6. Stock up on food supplies and other essentials.

This will allow you to minimize trips to the store when the weather turns bad. Also, look into a grocery home delivery service. Many items like pet supplies and medications can also be ordered for delivery as well.

7. Check batteries in smoke and carbon monoxide detectors.

During the winter months, heating equipment is a leading cause of home fires. Using fireplaces and gas heaters can also lead to carbon monoxide poisoning.

As a further precaution, have an inspector check your chimneys and flues on an annual basis.

8. Keep the heat up.

Set your home thermostat no lower than 68 degrees. If you use a space heater, be aware that they can be hazardous.
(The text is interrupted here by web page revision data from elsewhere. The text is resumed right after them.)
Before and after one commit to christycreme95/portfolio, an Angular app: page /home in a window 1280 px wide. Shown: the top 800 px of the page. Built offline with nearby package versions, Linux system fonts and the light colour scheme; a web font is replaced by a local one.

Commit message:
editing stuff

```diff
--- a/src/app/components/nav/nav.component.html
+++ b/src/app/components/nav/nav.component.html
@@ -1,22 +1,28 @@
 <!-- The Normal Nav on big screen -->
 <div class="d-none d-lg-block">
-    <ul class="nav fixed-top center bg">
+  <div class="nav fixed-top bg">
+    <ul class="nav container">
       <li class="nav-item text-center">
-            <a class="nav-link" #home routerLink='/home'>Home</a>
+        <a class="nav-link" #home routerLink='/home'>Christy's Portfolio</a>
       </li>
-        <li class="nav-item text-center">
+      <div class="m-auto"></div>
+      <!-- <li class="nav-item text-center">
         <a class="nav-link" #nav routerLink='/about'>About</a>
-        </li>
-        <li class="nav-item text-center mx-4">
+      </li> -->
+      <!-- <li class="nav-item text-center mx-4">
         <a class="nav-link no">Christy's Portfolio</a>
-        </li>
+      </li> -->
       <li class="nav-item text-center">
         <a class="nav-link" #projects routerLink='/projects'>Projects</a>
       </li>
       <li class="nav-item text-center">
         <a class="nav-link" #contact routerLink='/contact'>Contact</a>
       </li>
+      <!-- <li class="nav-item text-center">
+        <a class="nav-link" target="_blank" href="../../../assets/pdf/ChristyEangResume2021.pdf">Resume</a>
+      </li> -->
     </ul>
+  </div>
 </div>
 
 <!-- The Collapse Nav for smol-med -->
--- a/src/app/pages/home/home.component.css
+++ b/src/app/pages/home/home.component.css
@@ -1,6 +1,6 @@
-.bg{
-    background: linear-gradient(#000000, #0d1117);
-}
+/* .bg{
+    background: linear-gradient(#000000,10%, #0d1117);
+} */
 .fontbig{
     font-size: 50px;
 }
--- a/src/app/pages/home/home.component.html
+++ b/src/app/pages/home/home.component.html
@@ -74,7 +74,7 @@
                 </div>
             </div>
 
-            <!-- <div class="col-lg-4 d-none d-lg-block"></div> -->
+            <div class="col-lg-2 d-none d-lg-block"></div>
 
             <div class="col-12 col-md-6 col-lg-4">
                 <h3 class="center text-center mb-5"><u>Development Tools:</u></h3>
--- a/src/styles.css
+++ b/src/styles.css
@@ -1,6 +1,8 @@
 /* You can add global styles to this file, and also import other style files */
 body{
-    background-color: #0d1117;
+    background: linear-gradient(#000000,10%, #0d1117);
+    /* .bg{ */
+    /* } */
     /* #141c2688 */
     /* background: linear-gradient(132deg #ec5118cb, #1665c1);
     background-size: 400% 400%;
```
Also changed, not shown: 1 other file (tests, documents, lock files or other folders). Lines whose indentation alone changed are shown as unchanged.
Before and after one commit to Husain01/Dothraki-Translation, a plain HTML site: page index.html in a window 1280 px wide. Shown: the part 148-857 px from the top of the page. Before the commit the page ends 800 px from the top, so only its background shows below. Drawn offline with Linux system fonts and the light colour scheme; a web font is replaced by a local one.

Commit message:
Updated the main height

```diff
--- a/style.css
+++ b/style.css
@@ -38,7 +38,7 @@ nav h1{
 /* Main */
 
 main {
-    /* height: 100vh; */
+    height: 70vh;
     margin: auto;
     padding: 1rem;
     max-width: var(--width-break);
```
The United States Consumer Product Safety Commission provides “7 Highly Effective Portable Heater Safety Habits.”

Never try to heat your home using a gas stove or charcoal grill, or any other device not made for home heating.

9. Know the signs of hypothermia.

Hypothermia signs can include:

  • Cold feet and hands
  • Puffy or swollen face
  • Pale skin
  • Shivering (seniors do not always shiver when cold)
  • Slower than normal speech or slurring words
  • Acting sleepy
  • Being angry or confused

Call 911 if hypothermia is suspected.

What Can Family Members Do?

1. Ask how well your senior is prepared.

You may need to provide or hire some assistance to help your senior loved one get ready for the winter months.

2. Check on your senior frequently.

This is not only a good safety tip for discovering any challenges the senior may be facing, but it’s also a good way to lift the spirits of your senior loved one.

3. Volunteer to run errands for them or assist them in other ways.

Many seniors are reluctant to ask family members for help, so be proactive in anticipating their needs and expressing your desire to help.

4. Discuss severe weather.

Make sure your senior is aware when a deep freeze or heavy snow is about to descend upon them. Encourage them to stay safely inside.

Find more tips to stay healthy all year on our blog!